Web interface edit records:

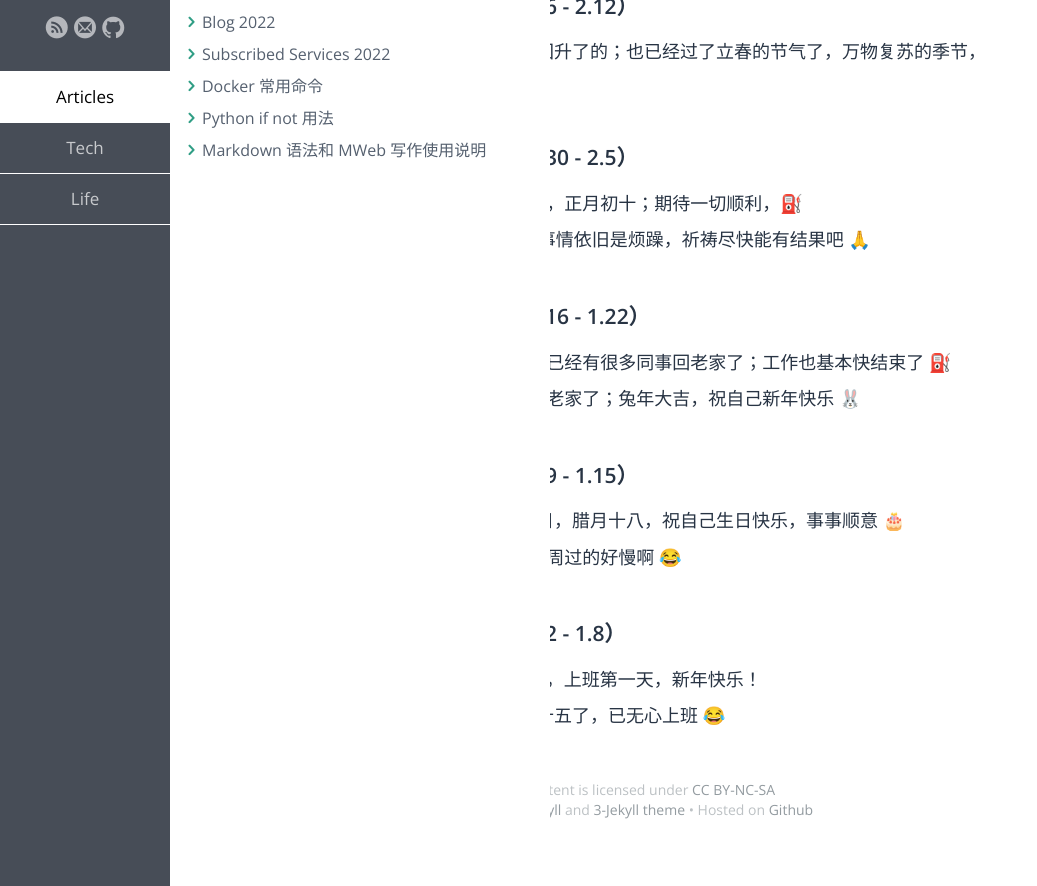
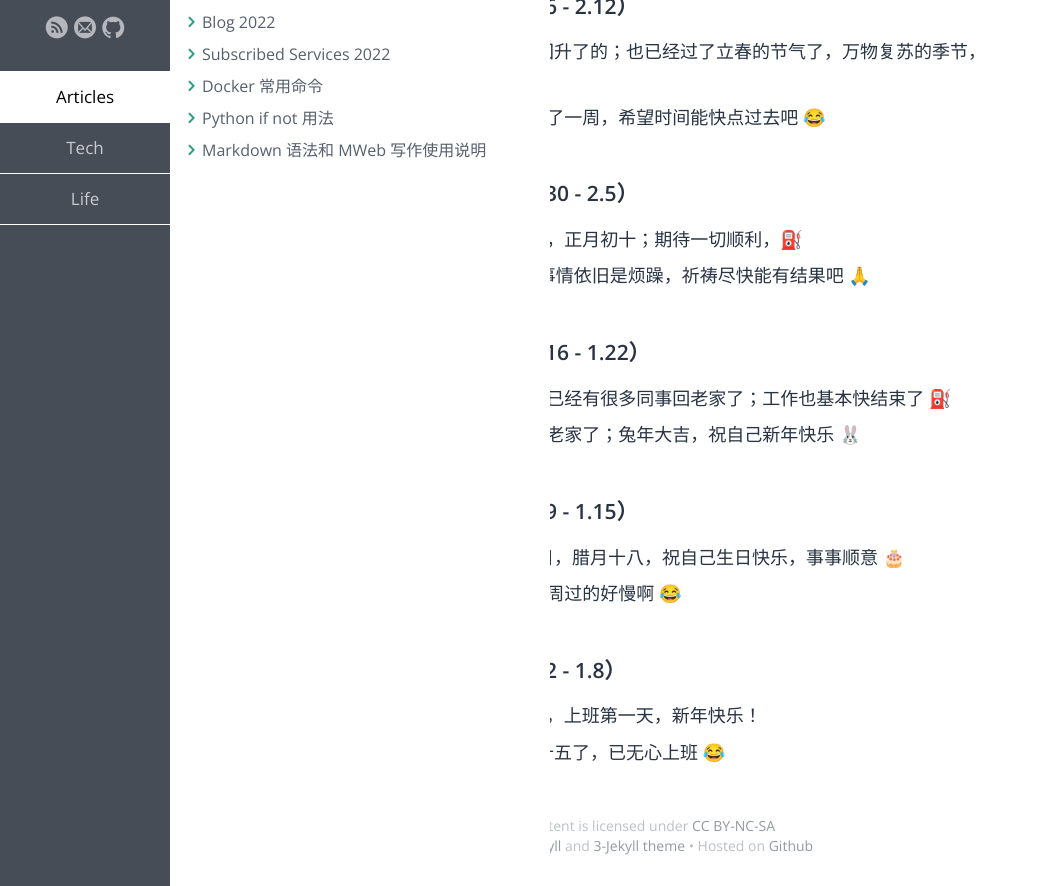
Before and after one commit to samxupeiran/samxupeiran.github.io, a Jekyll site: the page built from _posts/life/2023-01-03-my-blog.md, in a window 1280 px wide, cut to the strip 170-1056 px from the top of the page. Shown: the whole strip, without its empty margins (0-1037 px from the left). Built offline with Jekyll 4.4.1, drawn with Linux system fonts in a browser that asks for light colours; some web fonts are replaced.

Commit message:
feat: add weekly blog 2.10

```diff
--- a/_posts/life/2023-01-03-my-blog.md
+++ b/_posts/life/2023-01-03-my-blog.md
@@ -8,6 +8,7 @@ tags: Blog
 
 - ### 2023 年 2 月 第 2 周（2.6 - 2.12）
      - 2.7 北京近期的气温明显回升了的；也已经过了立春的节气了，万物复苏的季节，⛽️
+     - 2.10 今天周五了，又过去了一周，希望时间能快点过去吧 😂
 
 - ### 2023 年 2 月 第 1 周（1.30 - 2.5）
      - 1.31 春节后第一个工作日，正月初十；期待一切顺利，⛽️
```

▸ **Exercise objective**
Every entry above should be printed again exactly, except for the pictures.

▸ **Written response**
Before and after one commit to samxupeiran/samxupeiran.github.io, a Jekyll site: the page built from _posts/life/2023-01-03-my-blog.md, in a window 1280 px wide, cut to the strip 170-1056 px from the top of the page. Shown: the whole strip, without its empty margins (0-1037 px from the left). Built offline with Jekyll 4.4.1, drawn with Linux system fonts in a browser that asks for light colours; some web fonts are replaced.

Commit message:
feat: add weekly blog 2.10

```diff
--- a/_posts/life/2023-01-03-my-blog.md
+++ b/_posts/life/2023-01-03-my-blog.md
@@ -8,6 +8,7 @@ tags: Blog
 
 - ### 2023 年 2 月 第 2 周（2.6 - 2.12）
      - 2.7 北京近期的气温明显回升了的；也已经过了立春的节气了，万物复苏的季节，⛽️
+     - 2.10 今天周五了，又过去了一周，希望时间能快点过去吧 😂
 
 - ### 2023 年 2 月 第 1 周（1.30 - 2.5）
      - 1.31 春节后第一个工作日，正月初十；期待一切顺利，⛽️
```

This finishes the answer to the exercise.